That said, it must be stated that much works just fine in the production director Mandy Fox has put together on the nifty pastel-colored set Trent Bean has designed for the Schiller Park stage.

Most importantly, Kayla Jackmon is appealing as Viola, the young woman who washes ashore in an unfamiliar land following a shipwreck. We automatically root for her as she responds to her dire situation by disguising herself as a male eunuch and going to work for the love-struck Duke Orsino (Andrew Blasenak).

Also working just fine are the comical figures we meet at the house of the noblewoman Orsino is love-struck for, Olivia (Ashley Frisch). Andy Falter is a Miami Vice-attired hoot as her drunken uncle, Toby Belch, while Adam Poe puts his short stature to humorous use as Olivia’s would-be suitor, Sir Anthony Aguecheek. In addition, Liz Light sings nicely as Olivia’s fool, Feste, and Susan Wismar earns laughs with a Valley Girl interpretation of Olivia’s conniving servant, Maria.

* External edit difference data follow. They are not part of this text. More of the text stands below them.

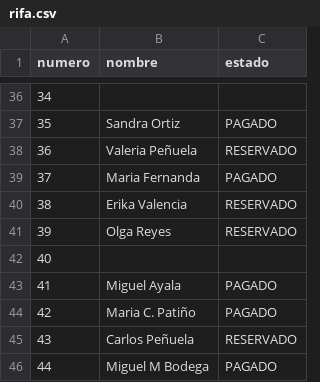
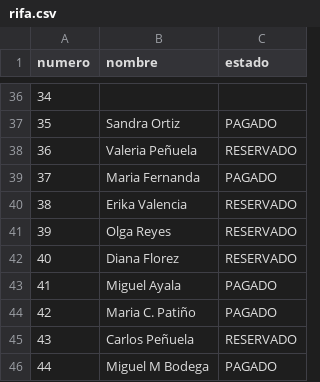
Before and after one commit to SarithPenuelaM/Rifa, a CSV file: rifa.csv, drawn as a sheet; only a part is shown, gaps mark what is left out.

Commit message:
Update rifa.csv

```diff
--- a/rifa.csv
+++ b/rifa.csv
@@ -41,3 +41,3 @@ numero,nombre,estado
 39,Olga Reyes,RESERVADO
-40,,
+40,Diana Florez,RESERVADO
 41,Miguel Ayala,PAGADO
```
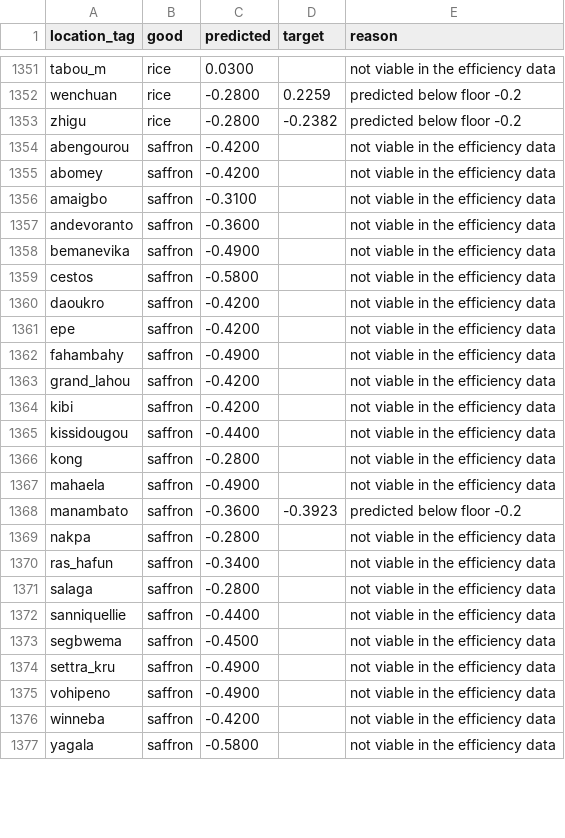
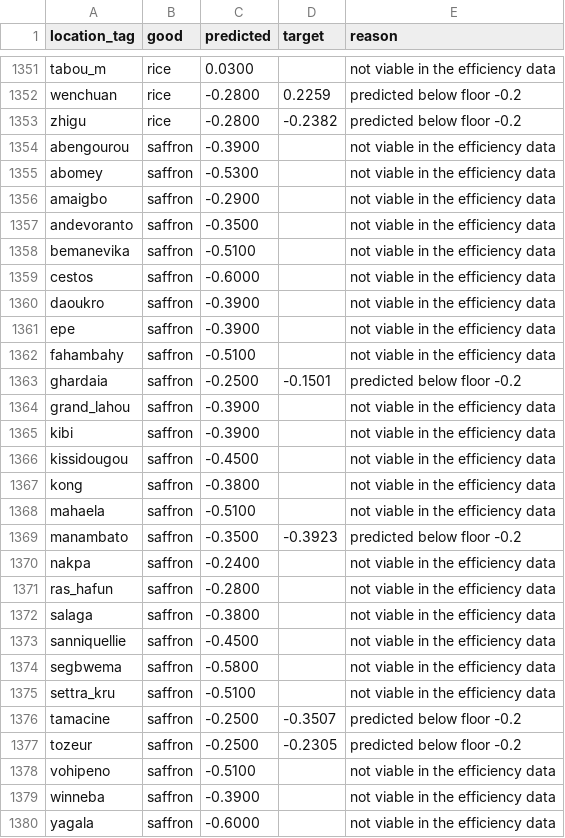
Before and after one commit to JanB1989/EU5WorldBuilder, a CSV file: artifacts/handover/latest/goods_floor.csv, drawn as a sheet; only a part is shown, gaps mark what is left out; the diff covers the shown part only.

```diff
--- a/artifacts/handover/latest/goods_floor.csv
+++ b/artifacts/handover/latest/goods_floor.csv
@@ -1353,25 +1353,28 @@ wenchuan,rice,-0.2800,0.2259,predicted below floor -0.2
 zhigu,rice,-0.2800,-0.2382,predicted below floor -0.2
-abengourou,saffron,-0.4200,,not viable in the efficiency data
-abomey,saffron,-0.4200,,not viable in the efficiency data
-amaigbo,saffron,-0.3100,,not viable in the efficiency data
-andevoranto,saffron,-0.3600,,not viable in the efficiency data
-bemanevika,saffron,-0.4900,,not viable in the efficiency data
-cestos,saffron,-0.5800,,not viable in the efficiency data
-daoukro,saffron,-0.4200,,not viable in the efficiency data
-epe,saffron,-0.4200,,not viable in the efficiency data
-fahambahy,saffron,-0.4900,,not viable in the efficiency data
-grand_lahou,saffron,-0.4200,,not viable in the efficiency data
-kibi,saffron,-0.4200,,not viable in the efficiency data
-kissidougou,saffron,-0.4400,,not viable in the efficiency data
-kong,saffron,-0.2800,,not viable in the efficiency data
-mahaela,saffron,-0.4900,,not viable in the efficiency data
-manambato,saffron,-0.3600,-0.3923,predicted below floor -0.2
-nakpa,saffron,-0.2800,,not viable in the efficiency data
-ras_hafun,saffron,-0.3400,,not viable in the efficiency data
-salaga,saffron,-0.2800,,not viable in the efficiency data
-sanniquellie,saffron,-0.4400,,not viable in the efficiency data
-segbwema,saffron,-0.4500,,not viable in the efficiency data
-settra_kru,saffron,-0.4900,,not viable in the efficiency data
-vohipeno,saffron,-0.4900,,not viable in the efficiency data
-winneba,saffron,-0.4200,,not viable in the efficiency data
-yagala,saffron,-0.5800,,not viable in the efficiency data
+abengourou,saffron,-0.3900,,not viable in the efficiency data
+abomey,saffron,-0.5300,,not viable in the efficiency data
+amaigbo,saffron,-0.2900,,not viable in the efficiency data
+andevoranto,saffron,-0.3500,,not viable in the efficiency data
+bemanevika,saffron,-0.5100,,not viable in the efficiency data
+cestos,saffron,-0.6000,,not viable in the efficiency data
+daoukro,saffron,-0.3900,,not viable in the efficiency data
+epe,saffron,-0.3900,,not viable in the efficiency data
+fahambahy,saffron,-0.5100,,not viable in the efficiency data
+ghardaia,saffron,-0.2500,-0.1501,predicted below floor -0.2
+grand_lahou,saffron,-0.3900,,not viable in the efficiency data
+kibi,saffron,-0.3900,,not viable in the efficiency data
+kissidougou,saffron,-0.4500,,not viable in the efficiency data
+kong,saffron,-0.3800,,not viable in the efficiency data
+mahaela,saffron,-0.5100,,not viable in the efficiency data
+manambato,saffron,-0.3500,-0.3923,predicted below floor -0.2
+nakpa,saffron,-0.2400,,not viable in the efficiency data
+ras_hafun,saffron,-0.2800,,not viable in the efficiency data
+salaga,saffron,-0.3800,,not viable in the efficiency data
+sanniquellie,saffron,-0.4500,,not viable in the efficiency data
+segbwema,saffron,-0.5800,,not viable in the efficiency data
+settra_kru,saffron,-0.5100,,not viable in the efficiency data
+tamacine,saffron,-0.2500,-0.3507,predicted below floor -0.2
+tozeur,saffron,-0.2500,-0.2305,predicted below floor -0.2
+vohipeno,saffron,-0.5100,,not viable in the efficiency data
+winneba,saffron,-0.3900,,not viable in the efficiency data
+yagala,saffron,-0.6000,,not viable in the efficiency data
```
Also changed, not shown: 3 edited cells elsewhere in this file, artifacts/handover/latest/attribute_rows.csv, artifacts/handover/latest/building_types.csv, 9 other files.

From a comedy standpoint, all this sounds pretty good. But the problem is that director Fox seems to have decided that everything in this updated Twelfth Night has to be played for laughs. Not only does this approach rob the tale of some charming moments, but it forces the actors to find humor in characters that aren’t meant to be funny.

In the first scene, while Viola worries that she lost twin brother Sebastian (Cornelius Hubbard Jr.) in the shipwreck, Ben Sostrom depicts the sea captain who rescued her as a fey stereotype. Needless to say, this undercuts the sadness of the moment.

Viola (Kayla Jackmon, left) unwittingly wins the love of Olivia (Ashley Frisch) while masquerading as a man in Twelfth Night (photo by Dale Bush)
Viola (Kayla Jackmon, left) unwittingly wins the love of Olivia (Ashley Frisch) while masquerading as a man in Twelfth Night (photo by Dale Bush)

Later, we’re introduced to Orsino and his ongoing attempt to woo Olivia despite her pledge to spend the next seven years mourning her late brother. In most productions, Orsino is depicted as a soulful romantic, making him a fitting target for the adoration the disguised Viola comes to feel for him. Here, though, Orsino comes across as a love-struck buffoon, making Viola’s crush seem shallow and inconsequential.

The worst part of all this is that, having played the comedy’s gentler moments for laughs, the actors are forced to up the ante by playing the more-boisterous moments for even bigger laughs. As the show goes on, some cast members over-emote in a style that seems more appropriate for the vaudeville era than the 1980s.

When Olivia falls for the young “man” Viola is impersonating, Frisch turns her into a caricature of a woman in heat. When Olivia’s dictatorial steward, Malvolio (Jesse Massaro), is fooled into thinking he’s the object of his lady’s desires, he shouts his protestations of love so loudly that you’d think he was courting someone in the next county. Then, just in case the odd audience member is still unaware that something funny is supposed to be going on, Toby and his friends take the stage decked out in Ghost Busters paraphernalia.

All this overwhelms the alternately clever and tenderly romantic tale that is Twelfth Night, which could have absorbed the 1980s pop references but can’t survive all the bombast.

“Prithee read i’ thy right wits,” Olivia pleads at one point as Feste is reading a letter out loud and making a mockery of it in the process. You can’t help wishing the director and her cast had taken her words to heart.

Actors’ Theatre will present Twelfth Night through July 28 at the amphitheater in Schiller Park, 1069 Jaeger St. Show times are 8 p.m. Thursday-Sunday. Running time: 2 hours, 10 minutes (including intermission). Admission is free; bring a blanket or lawn chair. 614-444-6888 or theactorstheatre.org.